* _Exercise goal_
Reproduce each record exactly. The pictures should be skipped.

(Items listed in a dataset)
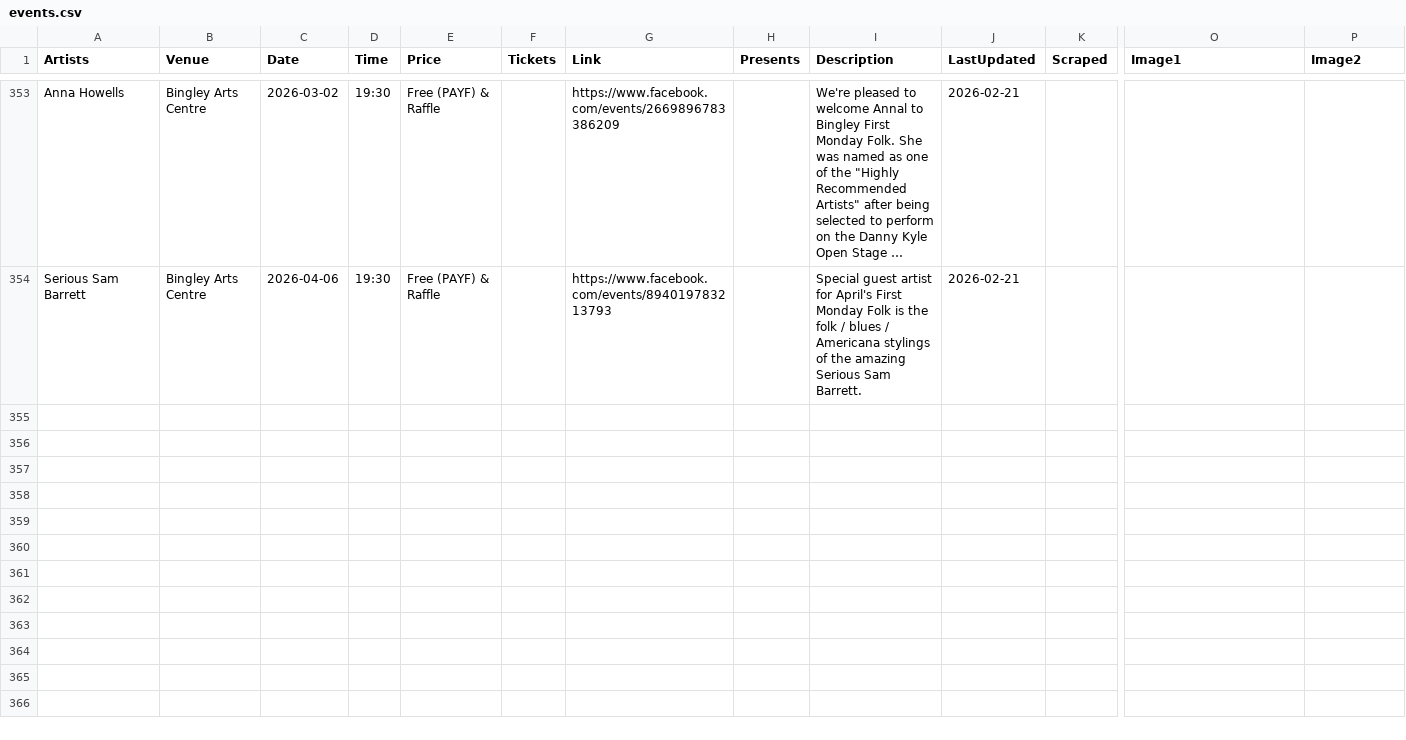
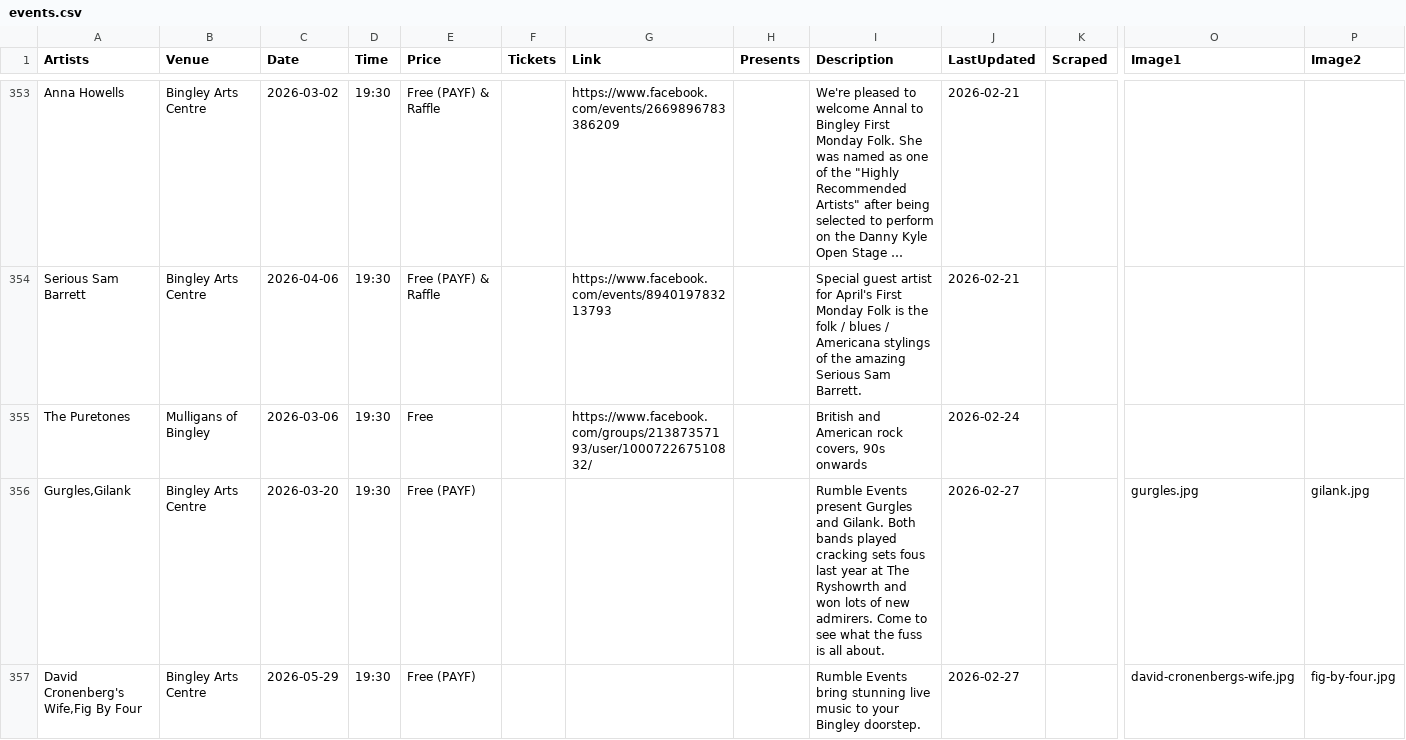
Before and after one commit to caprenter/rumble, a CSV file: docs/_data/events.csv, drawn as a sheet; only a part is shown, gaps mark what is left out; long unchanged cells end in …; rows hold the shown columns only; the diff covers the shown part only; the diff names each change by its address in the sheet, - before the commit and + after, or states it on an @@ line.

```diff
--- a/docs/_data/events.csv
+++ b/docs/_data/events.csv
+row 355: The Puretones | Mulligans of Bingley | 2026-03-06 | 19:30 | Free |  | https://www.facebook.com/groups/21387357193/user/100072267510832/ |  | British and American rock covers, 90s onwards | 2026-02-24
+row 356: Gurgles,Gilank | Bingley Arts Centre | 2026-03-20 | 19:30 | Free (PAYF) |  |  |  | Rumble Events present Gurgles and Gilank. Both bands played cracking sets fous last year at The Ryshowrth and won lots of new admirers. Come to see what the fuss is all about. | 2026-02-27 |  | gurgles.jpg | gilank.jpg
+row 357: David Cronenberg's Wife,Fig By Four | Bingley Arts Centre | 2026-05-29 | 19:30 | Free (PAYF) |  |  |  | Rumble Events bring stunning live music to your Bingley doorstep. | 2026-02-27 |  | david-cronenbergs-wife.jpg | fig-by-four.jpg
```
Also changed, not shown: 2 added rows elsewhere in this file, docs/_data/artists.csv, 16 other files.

* _Solution_
Before and after one commit to caprenter/rumble, a CSV file: docs/_data/events.csv, drawn as a sheet; only a part is shown, gaps mark what is left out; long unchanged cells end in …; rows hold the shown columns only; the diff covers the shown part only; the diff names each change by its address in the sheet, - before the commit and + after, or states it on an @@ line.

```diff
--- a/docs/_data/events.csv
+++ b/docs/_data/events.csv
+row 355: The Puretones | Mulligans of Bingley | 2026-03-06 | 19:30 | Free |  | https://www.facebook.com/groups/21387357193/user/100072267510832/ |  | British and American rock covers, 90s onwards | 2026-02-24
+row 356: Gurgles,Gilank | Bingley Arts Centre | 2026-03-20 | 19:30 | Free (PAYF) |  |  |  | Rumble Events present Gurgles and Gilank. Both bands played cracking sets fous last year at The Ryshowrth and won lots of new admirers. Come to see what the fuss is all about. | 2026-02-27 |  | gurgles.jpg | gilank.jpg
+row 357: David Cronenberg's Wife,Fig By Four | Bingley Arts Centre | 2026-05-29 | 19:30 | Free (PAYF) |  |  |  | Rumble Events bring stunning live music to your Bingley doorstep. | 2026-02-27 |  | david-cronenbergs-wife.jpg | fig-by-four.jpg
```
Also changed, not shown: 2 added rows elsewhere in this file, docs/_data/artists.csv, 16 other files.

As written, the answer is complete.